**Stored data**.
>>>

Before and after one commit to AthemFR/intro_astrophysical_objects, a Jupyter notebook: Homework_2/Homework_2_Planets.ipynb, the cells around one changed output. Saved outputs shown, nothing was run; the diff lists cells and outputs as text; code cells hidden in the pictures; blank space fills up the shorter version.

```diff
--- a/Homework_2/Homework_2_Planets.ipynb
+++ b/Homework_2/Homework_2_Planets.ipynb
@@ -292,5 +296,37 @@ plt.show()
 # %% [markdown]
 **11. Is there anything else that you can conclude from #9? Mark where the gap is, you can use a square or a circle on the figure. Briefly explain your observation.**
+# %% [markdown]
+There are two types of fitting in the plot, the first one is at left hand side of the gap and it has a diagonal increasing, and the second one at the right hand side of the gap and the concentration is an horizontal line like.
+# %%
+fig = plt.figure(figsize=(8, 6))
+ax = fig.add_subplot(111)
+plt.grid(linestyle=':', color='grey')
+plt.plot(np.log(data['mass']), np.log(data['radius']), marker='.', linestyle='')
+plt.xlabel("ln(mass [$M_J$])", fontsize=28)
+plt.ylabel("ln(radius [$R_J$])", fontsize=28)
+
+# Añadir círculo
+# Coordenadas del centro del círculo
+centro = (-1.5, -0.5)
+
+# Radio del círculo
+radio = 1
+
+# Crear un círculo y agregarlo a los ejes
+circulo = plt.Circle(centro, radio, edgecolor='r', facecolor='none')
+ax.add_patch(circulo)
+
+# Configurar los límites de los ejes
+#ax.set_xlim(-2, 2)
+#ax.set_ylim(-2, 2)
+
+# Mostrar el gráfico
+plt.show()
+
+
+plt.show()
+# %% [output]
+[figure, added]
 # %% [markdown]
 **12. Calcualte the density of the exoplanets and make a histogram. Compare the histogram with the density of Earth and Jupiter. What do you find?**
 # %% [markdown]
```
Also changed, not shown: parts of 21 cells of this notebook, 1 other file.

<<<

All records shown above are to be given again verbatim.

**RESPONSE TO THE EXERCISE**.
Before and after one commit to AthemFR/intro_astrophysical_objects, a Jupyter notebook: Homework_2/Homework_2_Planets.ipynb, the cells around one changed output. Saved outputs shown, nothing was run; the diff lists cells and outputs as text; code cells hidden in the pictures; blank space fills up the shorter version.

```diff
--- a/Homework_2/Homework_2_Planets.ipynb
+++ b/Homework_2/Homework_2_Planets.ipynb
@@ -292,5 +296,37 @@ plt.show()
 # %% [markdown]
 **11. Is there anything else that you can conclude from #9? Mark where the gap is, you can use a square or a circle on the figure. Briefly explain your observation.**
+# %% [markdown]
+There are two types of fitting in the plot, the first one is at left hand side of the gap and it has a diagonal increasing, and the second one at the right hand side of the gap and the concentration is an horizontal line like.
+# %%
+fig = plt.figure(figsize=(8, 6))
+ax = fig.add_subplot(111)
+plt.grid(linestyle=':', color='grey')
+plt.plot(np.log(data['mass']), np.log(data['radius']), marker='.', linestyle='')
+plt.xlabel("ln(mass [$M_J$])", fontsize=28)
+plt.ylabel("ln(radius [$R_J$])", fontsize=28)
+
+# Añadir círculo
+# Coordenadas del centro del círculo
+centro = (-1.5, -0.5)
+
+# Radio del círculo
+radio = 1
+
+# Crear un círculo y agregarlo a los ejes
+circulo = plt.Circle(centro, radio, edgecolor='r', facecolor='none')
+ax.add_patch(circulo)
+
+# Configurar los límites de los ejes
+#ax.set_xlim(-2, 2)
+#ax.set_ylim(-2, 2)
+
+# Mostrar el gráfico
+plt.show()
+
+
+plt.show()
+# %% [output]
+[figure, added]
 # %% [markdown]
 **12. Calcualte the density of the exoplanets and make a histogram. Compare the histogram with the density of Earth and Jupiter. What do you find?**
 # %% [markdown]
```
Also changed, not shown: parts of 21 cells of this notebook, 1 other file.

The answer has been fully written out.